The 72-year-old Kuroda’s five-year term ends in April next year. His radical monetary policy program launched in 2013 has been the core of Abenomics, and initially stirred hopes for an economic revival after years of stagnation. Kuroda later expanded the unprecedented quantitative easing program, adopted negative interest rates and then shifted to a yield-curve control program.
While the BOJ has failed to achieve its 2 percent inflation target — which he promised would be hit in about two years — the Nikkei 225 stock average has risen about 90 percent since Abe took office in December 2012 and the yen’s 25 percent depreciation has inflated corporate profits to record levels.
Kuroda has declined to comment when asked about the possibility of serving another term, saying it’s up to the government.
No other BOJ governor has been reappointed for a second full term since the Bank of Japan Law was revised two decades ago, establishing the current framework of the policy board.
Still, seven of 17 economists in a Bloomberg survey this month named Kuroda when asked to list potential candidates for the next governor. Four named Takatoshi Ito, an economics professor at Columbia University, and four named Honda.
Asked about whether he himself could be appointed governor, Honda said he wouldn’t advise Abe to choose him.
Honda said “one litmus test” for candidates for BOJ governor would be their attitudes toward raising the sales tax. A person who is aggressive about a sales-tax increase doesn’t understand that efforts to reflate the economy must also include fiscal policy, said Honda, who twice has convinced Abe to postpone a sales-tax increase.
“I think such a person is inadequate to be governor,” he said.

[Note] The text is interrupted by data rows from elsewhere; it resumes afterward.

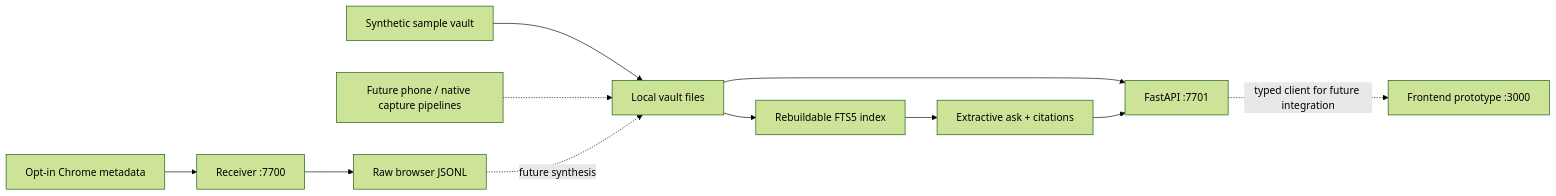
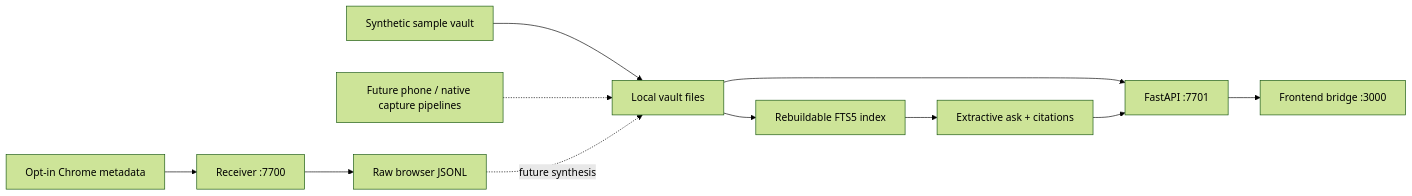
Before and after one commit to Zwc-11/DayCube: the diagram in docs/architecture.md, drawn with Mermaid (forest theme). The commit also changed 4 other files, not shown here.

Commit message:
docs: update README and runbook for live viewer API bridge and E2E suite

````diff
--- a/docs/architecture.md
+++ b/docs/architecture.md
@@ -6,13 +6,13 @@
 ```mermaid
 flowchart LR
   fixture[Synthetic sample vault] --> vault[Local vault files]
   future[Future phone / native capture pipelines] -.-> vault
   extension[Opt-in Chrome metadata] --> receiver[Receiver :7700]
   receiver --> raw[Raw browser JSONL]
   raw -. future synthesis .-> vault
   vault --> api[FastAPI :7701]
   vault --> index[Rebuildable FTS5 index]
   index --> ask[Extractive ask + citations]
   ask --> api
-  api -. typed client for future integration .-> viewer[Frontend prototype :3000]
+  api --> viewer[Frontend bridge :3000]
 ```
````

The terms of board members Takehiro Sato and Takahide Kiuchi, both staunch dissenters on Kuroda’s policies, end in July this year, while those of Deputy Govs. Kikuo Iwata and Hiroshi Nakaso expire in March next year. The departures will give Abe a chance to solidify his reshaping of the policy board.